Original Article

 

Volume 346:476-483

February 14, 2002

Number 7

 

Plasma Homocysteine as a Risk Factor for Dementia and Alzheimer's Disease

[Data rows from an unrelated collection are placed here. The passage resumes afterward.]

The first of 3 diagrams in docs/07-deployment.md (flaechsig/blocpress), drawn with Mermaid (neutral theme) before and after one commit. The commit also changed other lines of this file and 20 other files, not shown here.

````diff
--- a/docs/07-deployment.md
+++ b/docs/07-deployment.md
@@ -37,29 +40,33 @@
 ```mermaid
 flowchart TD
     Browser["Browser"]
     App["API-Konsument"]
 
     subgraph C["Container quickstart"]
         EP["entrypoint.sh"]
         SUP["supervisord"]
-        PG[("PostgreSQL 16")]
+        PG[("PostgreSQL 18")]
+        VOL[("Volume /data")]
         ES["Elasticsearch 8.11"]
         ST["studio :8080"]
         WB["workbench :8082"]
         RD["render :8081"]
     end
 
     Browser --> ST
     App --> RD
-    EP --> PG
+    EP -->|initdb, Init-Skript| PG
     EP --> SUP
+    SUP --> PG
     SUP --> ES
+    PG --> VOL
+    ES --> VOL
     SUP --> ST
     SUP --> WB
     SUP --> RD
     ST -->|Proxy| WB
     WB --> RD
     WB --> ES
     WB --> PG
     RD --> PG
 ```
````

Sudha Seshadri, M.D., Alexa Beiser, Ph.D., Jacob Selhub, Ph.D., Paul F. Jacques, Sc.D., Irwin H. Rosenberg, M.D., Ralph B. D'Agostino, Ph.D., Peter W.F. Wilson, M.D., and Philip A. Wolf, M.D.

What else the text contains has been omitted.